What is expected -
Show every line of the data below that includes the word "previsões".
** Material supplied follows **
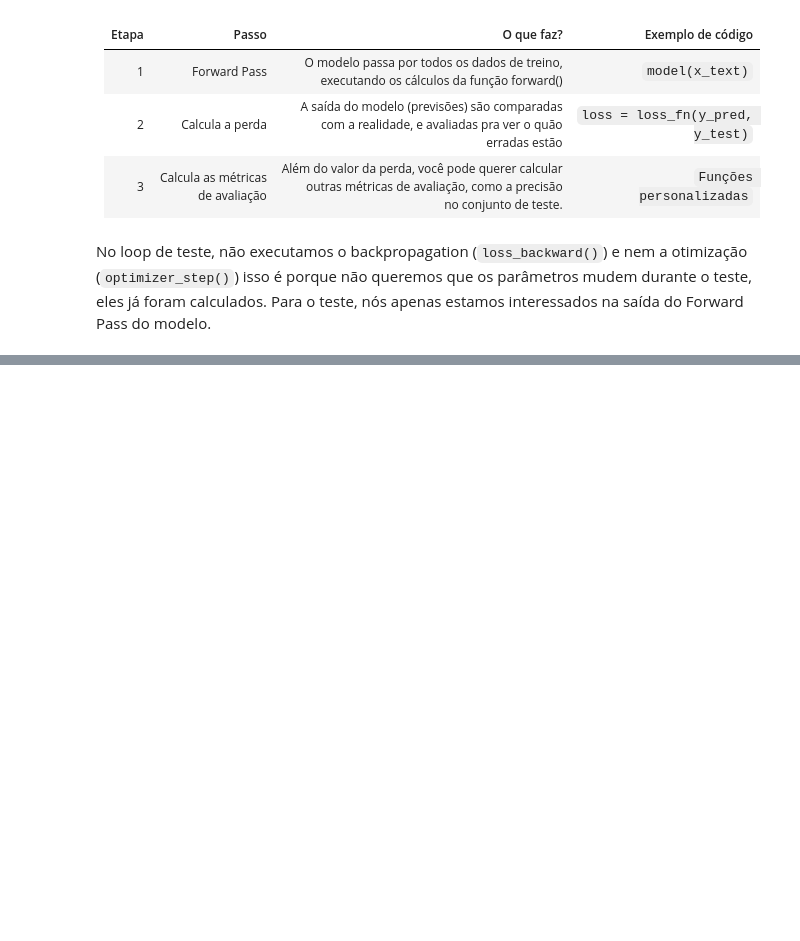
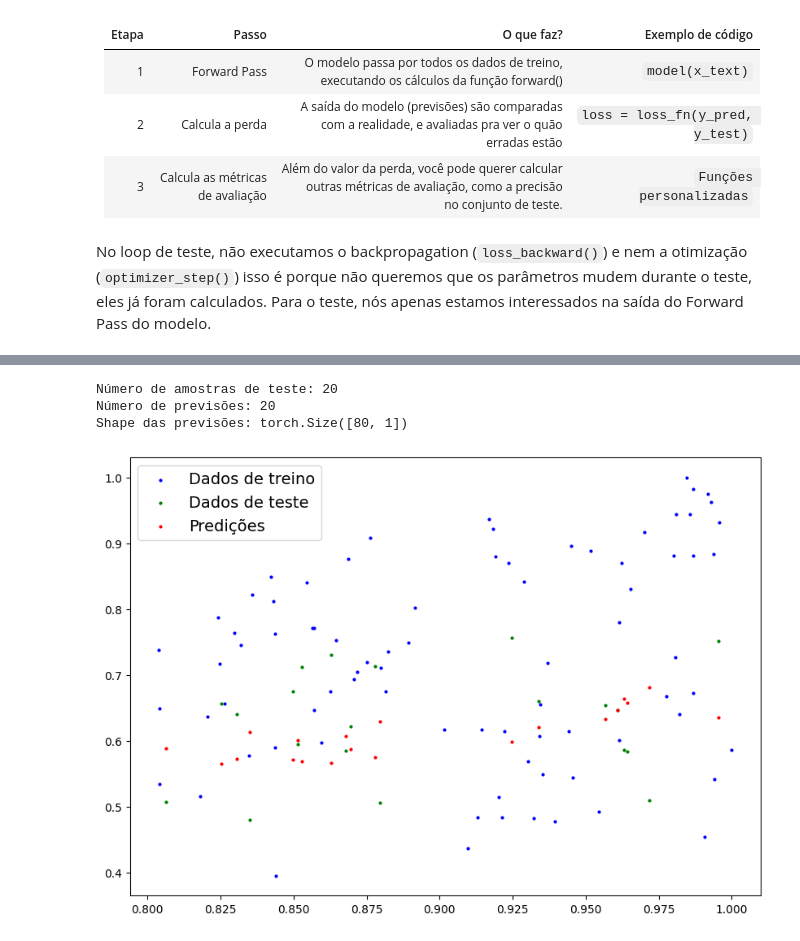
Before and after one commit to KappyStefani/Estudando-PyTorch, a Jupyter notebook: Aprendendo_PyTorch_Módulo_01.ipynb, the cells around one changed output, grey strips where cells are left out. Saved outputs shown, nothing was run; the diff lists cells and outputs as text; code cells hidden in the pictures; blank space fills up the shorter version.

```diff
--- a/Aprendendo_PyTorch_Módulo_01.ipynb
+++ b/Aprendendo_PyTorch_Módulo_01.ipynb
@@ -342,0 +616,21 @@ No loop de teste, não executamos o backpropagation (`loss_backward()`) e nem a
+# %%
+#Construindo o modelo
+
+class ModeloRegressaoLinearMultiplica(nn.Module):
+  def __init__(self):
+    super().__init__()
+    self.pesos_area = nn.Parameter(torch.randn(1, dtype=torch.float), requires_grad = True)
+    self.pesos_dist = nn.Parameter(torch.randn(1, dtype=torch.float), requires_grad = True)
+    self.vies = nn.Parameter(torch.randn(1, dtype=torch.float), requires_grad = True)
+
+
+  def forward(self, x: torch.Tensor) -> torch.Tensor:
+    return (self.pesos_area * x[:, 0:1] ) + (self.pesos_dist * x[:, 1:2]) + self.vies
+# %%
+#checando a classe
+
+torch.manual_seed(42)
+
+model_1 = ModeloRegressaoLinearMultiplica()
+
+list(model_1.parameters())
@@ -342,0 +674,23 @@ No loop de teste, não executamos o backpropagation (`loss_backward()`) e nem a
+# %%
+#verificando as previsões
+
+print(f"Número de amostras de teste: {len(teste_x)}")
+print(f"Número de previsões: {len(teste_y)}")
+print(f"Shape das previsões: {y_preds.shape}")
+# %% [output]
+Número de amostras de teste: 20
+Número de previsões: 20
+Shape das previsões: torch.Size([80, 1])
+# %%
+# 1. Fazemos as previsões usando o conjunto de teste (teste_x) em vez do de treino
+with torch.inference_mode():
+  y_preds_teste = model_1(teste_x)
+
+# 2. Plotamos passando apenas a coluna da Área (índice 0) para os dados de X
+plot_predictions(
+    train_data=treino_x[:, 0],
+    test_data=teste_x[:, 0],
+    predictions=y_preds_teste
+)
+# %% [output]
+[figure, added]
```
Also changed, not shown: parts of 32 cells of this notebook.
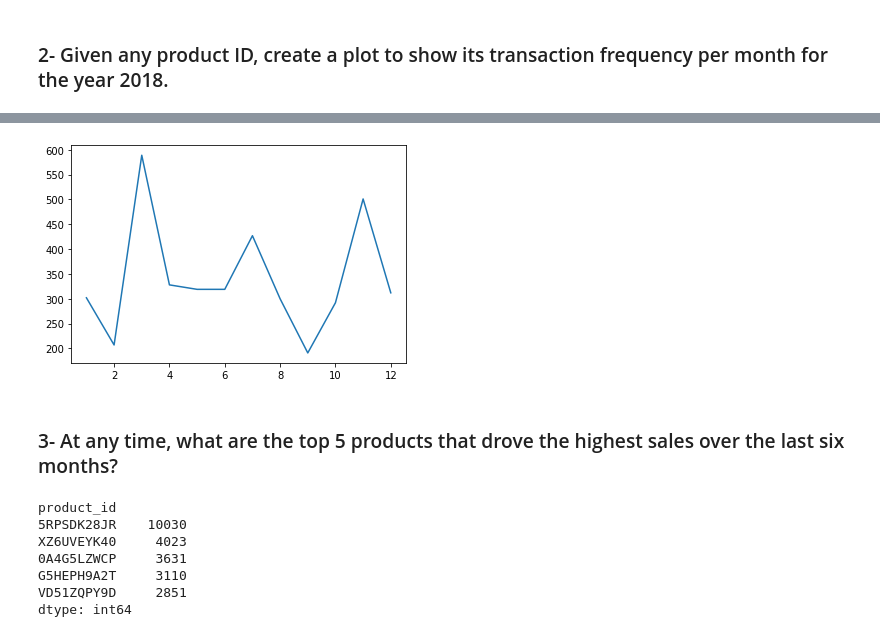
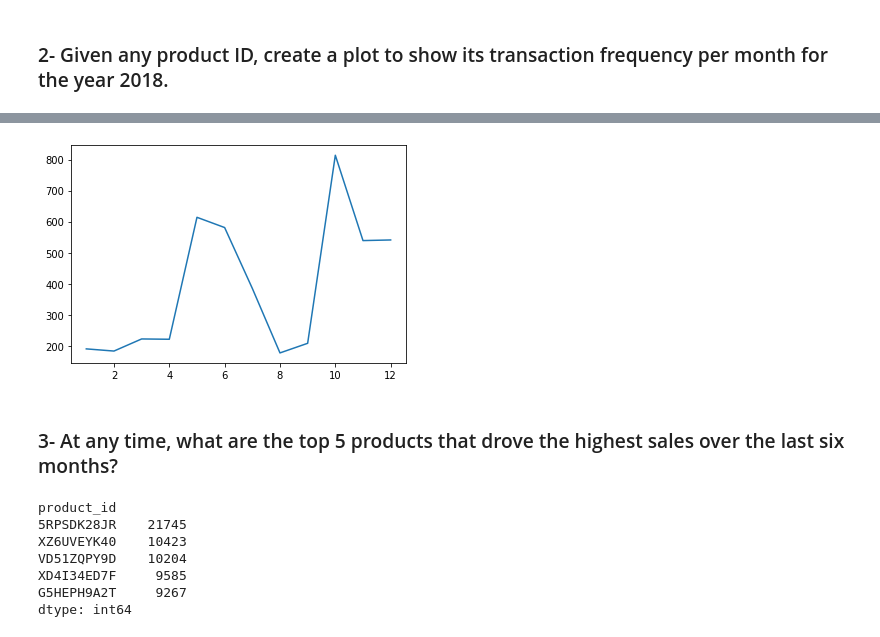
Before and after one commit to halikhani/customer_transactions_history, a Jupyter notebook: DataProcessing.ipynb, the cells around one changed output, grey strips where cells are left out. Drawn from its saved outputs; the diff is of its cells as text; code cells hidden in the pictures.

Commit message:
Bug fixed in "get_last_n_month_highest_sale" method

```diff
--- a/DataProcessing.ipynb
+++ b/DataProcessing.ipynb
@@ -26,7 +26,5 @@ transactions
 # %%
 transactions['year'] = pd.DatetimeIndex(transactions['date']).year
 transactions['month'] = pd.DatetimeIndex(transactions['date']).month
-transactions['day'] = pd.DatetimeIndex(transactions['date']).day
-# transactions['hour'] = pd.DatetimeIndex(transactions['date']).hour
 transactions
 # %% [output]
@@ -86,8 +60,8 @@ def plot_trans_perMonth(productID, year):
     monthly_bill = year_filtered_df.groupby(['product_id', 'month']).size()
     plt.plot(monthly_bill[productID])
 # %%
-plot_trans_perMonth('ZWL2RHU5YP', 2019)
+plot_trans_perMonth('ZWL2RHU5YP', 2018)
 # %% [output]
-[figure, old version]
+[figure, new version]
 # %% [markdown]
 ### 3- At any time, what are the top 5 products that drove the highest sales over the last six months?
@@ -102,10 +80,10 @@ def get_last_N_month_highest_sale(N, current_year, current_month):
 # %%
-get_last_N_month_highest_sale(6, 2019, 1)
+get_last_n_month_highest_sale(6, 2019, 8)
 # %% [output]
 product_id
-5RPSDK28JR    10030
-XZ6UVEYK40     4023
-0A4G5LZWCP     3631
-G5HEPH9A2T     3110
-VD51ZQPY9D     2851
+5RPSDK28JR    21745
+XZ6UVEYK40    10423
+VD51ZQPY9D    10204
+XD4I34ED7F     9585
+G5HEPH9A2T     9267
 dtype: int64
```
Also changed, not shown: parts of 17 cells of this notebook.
** End of Material supplied **
** Material supplied follows **
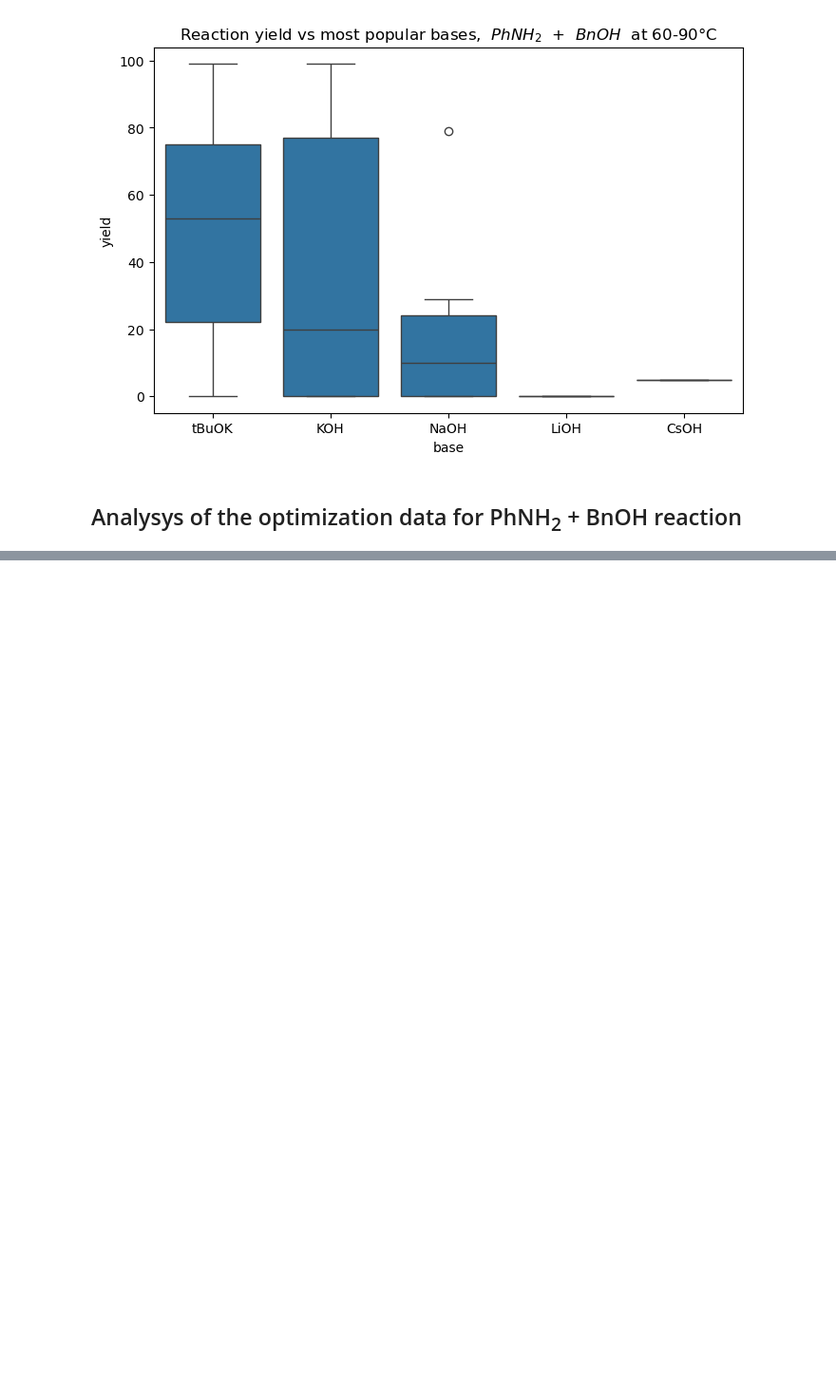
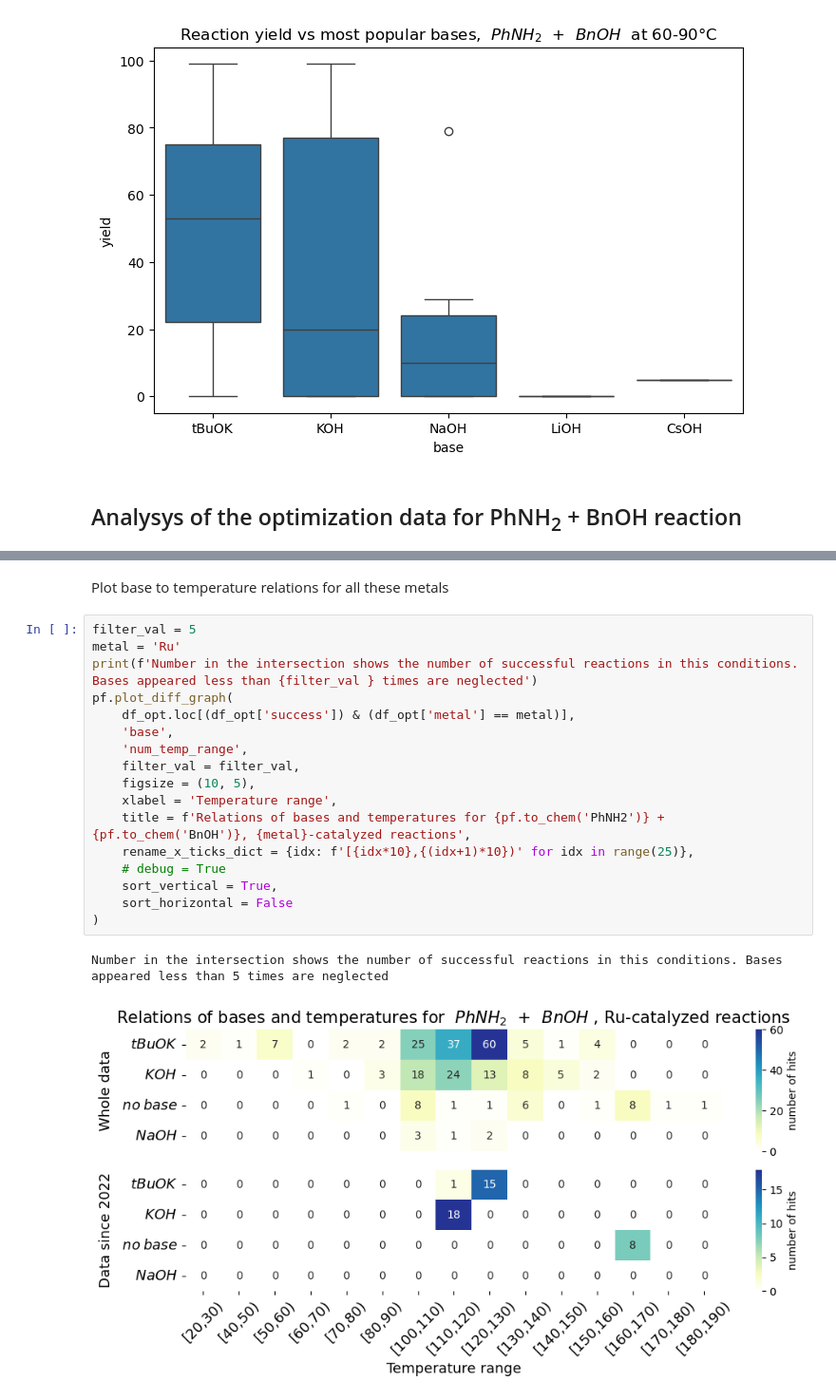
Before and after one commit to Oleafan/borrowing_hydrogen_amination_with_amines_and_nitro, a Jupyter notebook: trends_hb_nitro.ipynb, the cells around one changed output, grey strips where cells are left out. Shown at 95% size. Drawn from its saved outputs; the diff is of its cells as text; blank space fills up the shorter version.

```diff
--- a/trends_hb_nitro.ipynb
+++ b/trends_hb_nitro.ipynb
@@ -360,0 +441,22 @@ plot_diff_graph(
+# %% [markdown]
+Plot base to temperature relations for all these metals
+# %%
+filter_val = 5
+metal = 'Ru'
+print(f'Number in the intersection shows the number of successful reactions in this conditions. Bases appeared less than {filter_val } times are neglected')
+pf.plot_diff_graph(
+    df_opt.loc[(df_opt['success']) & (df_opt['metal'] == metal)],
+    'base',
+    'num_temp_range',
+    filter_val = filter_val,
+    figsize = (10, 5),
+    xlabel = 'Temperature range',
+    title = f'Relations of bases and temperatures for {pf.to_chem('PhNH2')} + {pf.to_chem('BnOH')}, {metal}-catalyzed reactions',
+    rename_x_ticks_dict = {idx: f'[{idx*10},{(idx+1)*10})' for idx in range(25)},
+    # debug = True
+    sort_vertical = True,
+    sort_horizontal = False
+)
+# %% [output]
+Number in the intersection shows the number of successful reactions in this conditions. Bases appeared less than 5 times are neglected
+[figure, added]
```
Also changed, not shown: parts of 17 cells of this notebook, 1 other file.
** End of Material supplied **
Response area -
+#verificando as previsões
+print(f"Número de previsões: {len(teste_y)}")
+print(f"Shape das previsões: {y_preds.shape}")
+Número de previsões: 20
+Shape das previsões: torch.Size([80, 1])
+# 1. Fazemos as previsões usando o conjunto de teste (teste_x) em vez do de treino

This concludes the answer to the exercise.